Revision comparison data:
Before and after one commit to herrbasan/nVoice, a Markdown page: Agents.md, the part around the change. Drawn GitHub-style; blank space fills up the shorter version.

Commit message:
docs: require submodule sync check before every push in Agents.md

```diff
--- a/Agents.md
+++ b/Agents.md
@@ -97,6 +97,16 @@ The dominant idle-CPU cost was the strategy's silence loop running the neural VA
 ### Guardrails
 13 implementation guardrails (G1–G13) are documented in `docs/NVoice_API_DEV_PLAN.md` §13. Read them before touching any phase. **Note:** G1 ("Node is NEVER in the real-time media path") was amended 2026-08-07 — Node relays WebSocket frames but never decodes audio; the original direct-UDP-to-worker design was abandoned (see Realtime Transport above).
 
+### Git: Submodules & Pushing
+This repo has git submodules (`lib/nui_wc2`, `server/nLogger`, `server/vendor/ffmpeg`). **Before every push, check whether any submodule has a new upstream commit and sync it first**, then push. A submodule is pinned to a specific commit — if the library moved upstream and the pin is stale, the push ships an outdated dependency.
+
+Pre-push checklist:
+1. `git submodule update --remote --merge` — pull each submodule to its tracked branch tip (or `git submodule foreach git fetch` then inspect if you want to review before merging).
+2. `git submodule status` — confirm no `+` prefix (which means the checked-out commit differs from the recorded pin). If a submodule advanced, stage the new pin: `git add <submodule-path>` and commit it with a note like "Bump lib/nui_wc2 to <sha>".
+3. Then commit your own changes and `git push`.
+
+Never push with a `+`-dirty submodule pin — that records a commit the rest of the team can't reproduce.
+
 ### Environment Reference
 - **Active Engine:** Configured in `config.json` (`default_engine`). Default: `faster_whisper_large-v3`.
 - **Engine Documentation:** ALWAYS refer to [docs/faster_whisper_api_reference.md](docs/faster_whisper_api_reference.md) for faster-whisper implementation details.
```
---
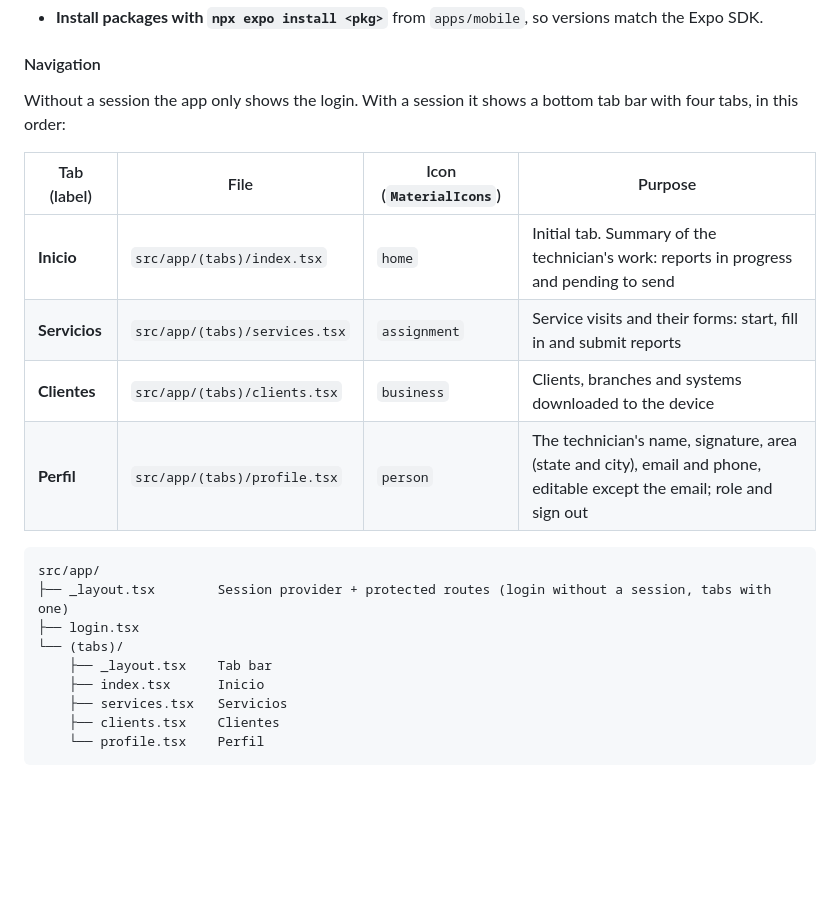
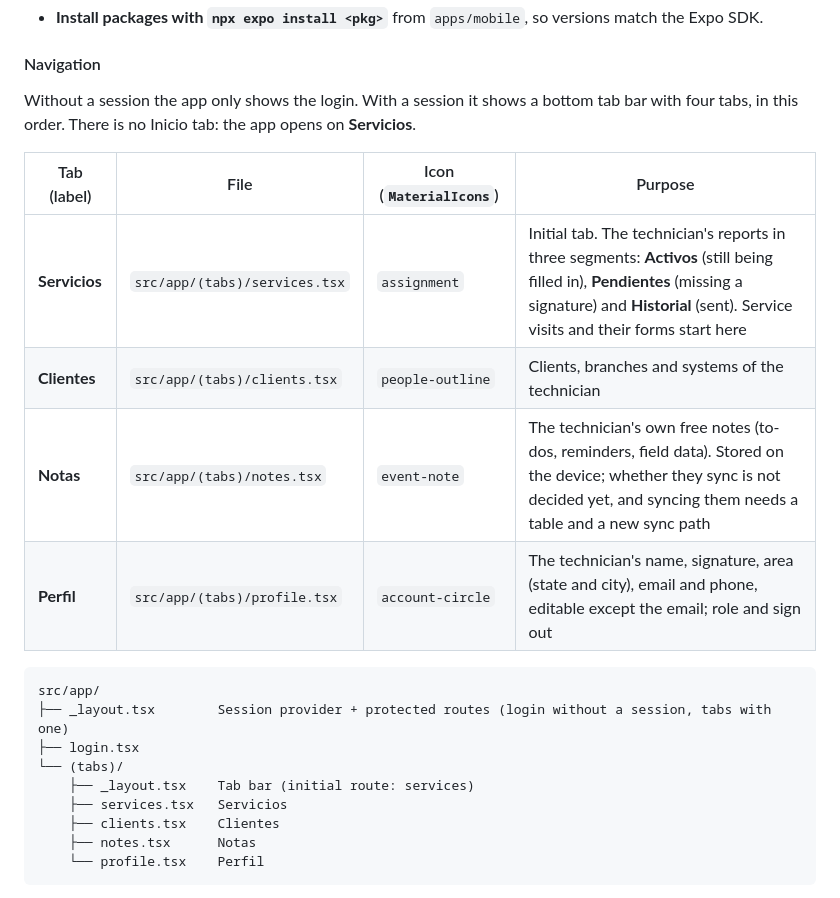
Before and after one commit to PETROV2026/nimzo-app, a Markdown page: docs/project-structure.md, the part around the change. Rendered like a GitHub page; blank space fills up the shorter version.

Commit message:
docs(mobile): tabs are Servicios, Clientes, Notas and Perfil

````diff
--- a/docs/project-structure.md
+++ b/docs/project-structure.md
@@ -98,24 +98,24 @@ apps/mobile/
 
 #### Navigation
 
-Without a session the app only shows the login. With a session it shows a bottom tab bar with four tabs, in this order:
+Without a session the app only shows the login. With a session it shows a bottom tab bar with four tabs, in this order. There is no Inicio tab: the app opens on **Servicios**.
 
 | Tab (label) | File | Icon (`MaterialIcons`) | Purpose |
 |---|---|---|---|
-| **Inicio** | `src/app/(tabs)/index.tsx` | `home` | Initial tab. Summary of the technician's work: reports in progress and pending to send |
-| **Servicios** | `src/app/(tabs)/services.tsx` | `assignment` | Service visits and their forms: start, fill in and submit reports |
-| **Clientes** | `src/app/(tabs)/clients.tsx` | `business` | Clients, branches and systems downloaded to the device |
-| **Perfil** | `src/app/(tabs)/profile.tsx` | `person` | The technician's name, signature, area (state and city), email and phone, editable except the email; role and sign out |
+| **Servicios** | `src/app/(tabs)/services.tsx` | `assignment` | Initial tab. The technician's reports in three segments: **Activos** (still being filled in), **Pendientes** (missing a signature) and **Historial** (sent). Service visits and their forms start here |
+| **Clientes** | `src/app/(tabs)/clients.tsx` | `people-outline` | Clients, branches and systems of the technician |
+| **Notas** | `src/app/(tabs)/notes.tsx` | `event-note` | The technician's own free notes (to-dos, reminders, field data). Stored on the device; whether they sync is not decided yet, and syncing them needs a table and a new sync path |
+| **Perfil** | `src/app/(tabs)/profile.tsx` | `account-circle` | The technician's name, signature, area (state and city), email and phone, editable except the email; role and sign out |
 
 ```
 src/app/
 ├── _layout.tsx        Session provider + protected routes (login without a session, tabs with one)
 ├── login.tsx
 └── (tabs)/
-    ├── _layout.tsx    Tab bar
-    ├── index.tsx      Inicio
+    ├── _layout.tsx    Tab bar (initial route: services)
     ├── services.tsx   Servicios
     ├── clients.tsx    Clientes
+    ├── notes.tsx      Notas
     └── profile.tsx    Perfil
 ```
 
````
==
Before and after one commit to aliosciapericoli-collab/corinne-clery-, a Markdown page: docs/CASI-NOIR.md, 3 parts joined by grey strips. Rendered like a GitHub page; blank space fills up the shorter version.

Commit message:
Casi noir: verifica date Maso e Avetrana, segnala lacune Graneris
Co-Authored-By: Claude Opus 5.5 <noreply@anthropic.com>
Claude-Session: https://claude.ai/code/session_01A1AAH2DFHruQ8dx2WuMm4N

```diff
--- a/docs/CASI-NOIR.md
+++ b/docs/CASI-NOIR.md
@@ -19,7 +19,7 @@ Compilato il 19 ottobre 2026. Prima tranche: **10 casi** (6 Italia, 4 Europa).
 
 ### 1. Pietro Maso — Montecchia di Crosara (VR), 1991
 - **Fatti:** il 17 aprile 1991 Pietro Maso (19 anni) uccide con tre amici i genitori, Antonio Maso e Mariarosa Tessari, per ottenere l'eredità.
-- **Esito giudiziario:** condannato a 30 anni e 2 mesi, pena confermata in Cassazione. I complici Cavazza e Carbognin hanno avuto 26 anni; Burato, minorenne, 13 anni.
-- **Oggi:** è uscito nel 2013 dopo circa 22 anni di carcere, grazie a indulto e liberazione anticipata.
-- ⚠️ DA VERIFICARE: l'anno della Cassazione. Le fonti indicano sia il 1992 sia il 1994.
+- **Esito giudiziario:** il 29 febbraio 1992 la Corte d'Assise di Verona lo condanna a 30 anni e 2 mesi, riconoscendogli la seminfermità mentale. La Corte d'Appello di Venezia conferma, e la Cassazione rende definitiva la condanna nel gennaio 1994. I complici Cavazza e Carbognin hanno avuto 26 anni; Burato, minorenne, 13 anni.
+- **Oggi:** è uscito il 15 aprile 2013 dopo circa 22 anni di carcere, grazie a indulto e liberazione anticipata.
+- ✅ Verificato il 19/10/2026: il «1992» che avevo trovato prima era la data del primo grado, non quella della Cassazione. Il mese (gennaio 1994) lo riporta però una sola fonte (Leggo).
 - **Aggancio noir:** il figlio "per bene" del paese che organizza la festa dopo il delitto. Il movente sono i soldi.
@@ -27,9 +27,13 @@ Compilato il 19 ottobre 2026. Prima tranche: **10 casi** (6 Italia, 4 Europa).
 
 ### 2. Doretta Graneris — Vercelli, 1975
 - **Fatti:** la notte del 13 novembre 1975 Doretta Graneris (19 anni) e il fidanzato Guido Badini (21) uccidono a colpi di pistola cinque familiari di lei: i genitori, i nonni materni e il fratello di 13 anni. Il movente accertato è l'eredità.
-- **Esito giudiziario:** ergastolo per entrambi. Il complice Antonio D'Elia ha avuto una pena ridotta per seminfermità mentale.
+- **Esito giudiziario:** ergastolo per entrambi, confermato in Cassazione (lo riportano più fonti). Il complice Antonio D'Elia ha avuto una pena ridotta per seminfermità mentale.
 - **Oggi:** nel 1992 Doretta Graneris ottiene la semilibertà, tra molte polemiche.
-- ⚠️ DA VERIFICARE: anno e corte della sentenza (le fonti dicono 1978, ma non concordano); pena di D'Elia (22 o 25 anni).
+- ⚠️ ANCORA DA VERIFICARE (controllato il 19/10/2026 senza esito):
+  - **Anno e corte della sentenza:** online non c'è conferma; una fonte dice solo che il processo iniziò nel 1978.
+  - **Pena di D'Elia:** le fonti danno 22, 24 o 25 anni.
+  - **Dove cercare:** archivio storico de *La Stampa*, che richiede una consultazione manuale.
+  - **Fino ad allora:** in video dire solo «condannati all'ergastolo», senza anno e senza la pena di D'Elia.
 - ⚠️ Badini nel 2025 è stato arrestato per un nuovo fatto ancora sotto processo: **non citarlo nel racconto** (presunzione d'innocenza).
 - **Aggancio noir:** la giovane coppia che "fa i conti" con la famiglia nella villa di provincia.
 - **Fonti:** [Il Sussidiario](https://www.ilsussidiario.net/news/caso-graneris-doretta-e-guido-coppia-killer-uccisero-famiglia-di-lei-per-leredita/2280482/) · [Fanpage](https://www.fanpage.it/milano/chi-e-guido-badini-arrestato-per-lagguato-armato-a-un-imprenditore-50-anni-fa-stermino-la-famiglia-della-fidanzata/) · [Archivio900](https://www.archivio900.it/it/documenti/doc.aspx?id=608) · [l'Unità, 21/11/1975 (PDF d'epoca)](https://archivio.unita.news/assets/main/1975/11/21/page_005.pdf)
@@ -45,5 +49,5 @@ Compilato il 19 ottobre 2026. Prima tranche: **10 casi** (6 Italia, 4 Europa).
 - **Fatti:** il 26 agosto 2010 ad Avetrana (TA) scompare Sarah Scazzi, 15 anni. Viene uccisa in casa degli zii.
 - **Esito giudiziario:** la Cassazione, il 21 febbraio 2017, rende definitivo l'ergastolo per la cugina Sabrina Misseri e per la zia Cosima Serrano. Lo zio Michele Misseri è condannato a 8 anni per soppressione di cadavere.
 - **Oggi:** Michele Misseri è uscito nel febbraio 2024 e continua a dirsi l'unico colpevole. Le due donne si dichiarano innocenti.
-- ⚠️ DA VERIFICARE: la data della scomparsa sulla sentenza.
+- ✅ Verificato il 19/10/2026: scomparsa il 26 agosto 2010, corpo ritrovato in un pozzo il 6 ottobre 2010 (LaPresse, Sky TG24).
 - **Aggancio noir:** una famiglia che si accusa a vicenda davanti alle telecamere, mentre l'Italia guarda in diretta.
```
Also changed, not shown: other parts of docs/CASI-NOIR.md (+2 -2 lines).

Problem statement:
Each line of the records with the word "Markdown" in it is to be copied.

Solution to the exercise:
Before and after one commit to herrbasan/nVoice, a Markdown page: Agents.md, the part around the change. Drawn GitHub-style; blank space fills up the shorter version.
Before and after one commit to PETROV2026/nimzo-app, a Markdown page: docs/project-structure.md, the part around the change. Rendered like a GitHub page; blank space fills up the shorter version.
Before and after one commit to aliosciapericoli-collab/corinne-clery-, a Markdown page: docs/CASI-NOIR.md, 3 parts joined by grey strips. Rendered like a GitHub page; blank space fills up the shorter version.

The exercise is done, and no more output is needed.